Your goal » Write each entry down again precisely, skipping nothing.

Stored items
——————
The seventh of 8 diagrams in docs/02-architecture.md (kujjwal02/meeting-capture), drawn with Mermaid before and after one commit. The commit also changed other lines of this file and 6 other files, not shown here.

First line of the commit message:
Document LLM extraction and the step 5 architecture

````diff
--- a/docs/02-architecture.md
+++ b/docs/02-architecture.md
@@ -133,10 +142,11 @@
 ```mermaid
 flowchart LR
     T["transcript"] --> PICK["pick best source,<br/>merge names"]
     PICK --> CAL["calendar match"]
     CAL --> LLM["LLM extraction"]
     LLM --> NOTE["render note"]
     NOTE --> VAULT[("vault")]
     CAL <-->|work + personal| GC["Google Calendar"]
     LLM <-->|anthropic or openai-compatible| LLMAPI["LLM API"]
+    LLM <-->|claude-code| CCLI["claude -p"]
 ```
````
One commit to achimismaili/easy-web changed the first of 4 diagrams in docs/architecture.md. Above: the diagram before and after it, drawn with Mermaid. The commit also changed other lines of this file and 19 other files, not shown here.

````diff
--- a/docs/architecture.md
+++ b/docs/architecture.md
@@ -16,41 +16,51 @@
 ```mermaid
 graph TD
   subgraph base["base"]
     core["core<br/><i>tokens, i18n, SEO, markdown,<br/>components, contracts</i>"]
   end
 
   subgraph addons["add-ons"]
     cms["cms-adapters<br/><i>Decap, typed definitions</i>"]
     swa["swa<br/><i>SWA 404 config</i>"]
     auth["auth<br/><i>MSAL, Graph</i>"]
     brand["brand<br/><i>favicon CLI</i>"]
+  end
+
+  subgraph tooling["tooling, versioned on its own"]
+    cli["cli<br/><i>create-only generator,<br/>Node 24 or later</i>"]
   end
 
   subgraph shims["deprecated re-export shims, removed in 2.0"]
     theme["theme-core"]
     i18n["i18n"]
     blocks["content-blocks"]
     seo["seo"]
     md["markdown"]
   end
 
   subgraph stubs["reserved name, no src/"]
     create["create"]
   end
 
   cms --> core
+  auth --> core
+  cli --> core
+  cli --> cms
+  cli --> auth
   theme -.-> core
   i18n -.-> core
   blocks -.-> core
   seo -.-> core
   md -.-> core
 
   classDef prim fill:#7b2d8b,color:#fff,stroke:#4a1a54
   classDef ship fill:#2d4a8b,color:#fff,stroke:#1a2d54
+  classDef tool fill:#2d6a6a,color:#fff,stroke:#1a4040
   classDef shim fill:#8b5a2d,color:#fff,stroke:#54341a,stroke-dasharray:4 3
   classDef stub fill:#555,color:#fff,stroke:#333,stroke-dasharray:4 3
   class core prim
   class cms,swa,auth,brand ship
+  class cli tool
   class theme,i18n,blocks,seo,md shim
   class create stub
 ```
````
——————
Exercise output »
The seventh of 8 diagrams in docs/02-architecture.md (kujjwal02/meeting-capture), drawn with Mermaid before and after one commit. The commit also changed other lines of this file and 6 other files, not shown here.

First line of the commit message:
Document LLM extraction and the step 5 architecture

````diff
--- a/docs/02-architecture.md
+++ b/docs/02-architecture.md
@@ -133,10 +142,11 @@
 ```mermaid
 flowchart LR
     T["transcript"] --> PICK["pick best source,<br/>merge names"]
     PICK --> CAL["calendar match"]
     CAL --> LLM["LLM extraction"]
     LLM --> NOTE["render note"]
     NOTE --> VAULT[("vault")]
     CAL <-->|work + personal| GC["Google Calendar"]
     LLM <-->|anthropic or openai-compatible| LLMAPI["LLM API"]
+    LLM <-->|claude-code| CCLI["claude -p"]
 ```
````
One commit to achimismaili/easy-web changed the first of 4 diagrams in docs/architecture.md. Above: the diagram before and after it, drawn with Mermaid. The commit also changed other lines of this file and 19 other files, not shown here.

````diff
--- a/docs/architecture.md
+++ b/docs/architecture.md
@@ -16,41 +16,51 @@
 ```mermaid
 graph TD
   subgraph base["base"]
     core["core<br/><i>tokens, i18n, SEO, markdown,<br/>components, contracts</i>"]
   end
 
   subgraph addons["add-ons"]
     cms["cms-adapters<br/><i>Decap, typed definitions</i>"]
     swa["swa<br/><i>SWA 404 config</i>"]
     auth["auth<br/><i>MSAL, Graph</i>"]
     brand["brand<br/><i>favicon CLI</i>"]
+  end
+
+  subgraph tooling["tooling, versioned on its own"]
+    cli["cli<br/><i>create-only generator,<br/>Node 24 or later</i>"]
   end
 
   subgraph shims["deprecated re-export shims, removed in 2.0"]
     theme["theme-core"]
     i18n["i18n"]
     blocks["content-blocks"]
     seo["seo"]
     md["markdown"]
   end
 
   subgraph stubs["reserved name, no src/"]
     create["create"]
   end
 
   cms --> core
+  auth --> core
+  cli --> core
+  cli --> cms
+  cli --> auth
   theme -.-> core
   i18n -.-> core
   blocks -.-> core
   seo -.-> core
   md -.-> core
 
   classDef prim fill:#7b2d8b,color:#fff,stroke:#4a1a54
   classDef ship fill:#2d4a8b,color:#fff,stroke:#1a2d54
+  classDef tool fill:#2d6a6a,color:#fff,stroke:#1a4040
   classDef shim fill:#8b5a2d,color:#fff,stroke:#54341a,stroke-dasharray:4 3
   classDef stub fill:#555,color:#fff,stroke:#333,stroke-dasharray:4 3
   class core prim
   class cms,swa,auth,brand ship
+  class cli tool
   class theme,i18n,blocks,seo,md shim
   class create stub
 ```
````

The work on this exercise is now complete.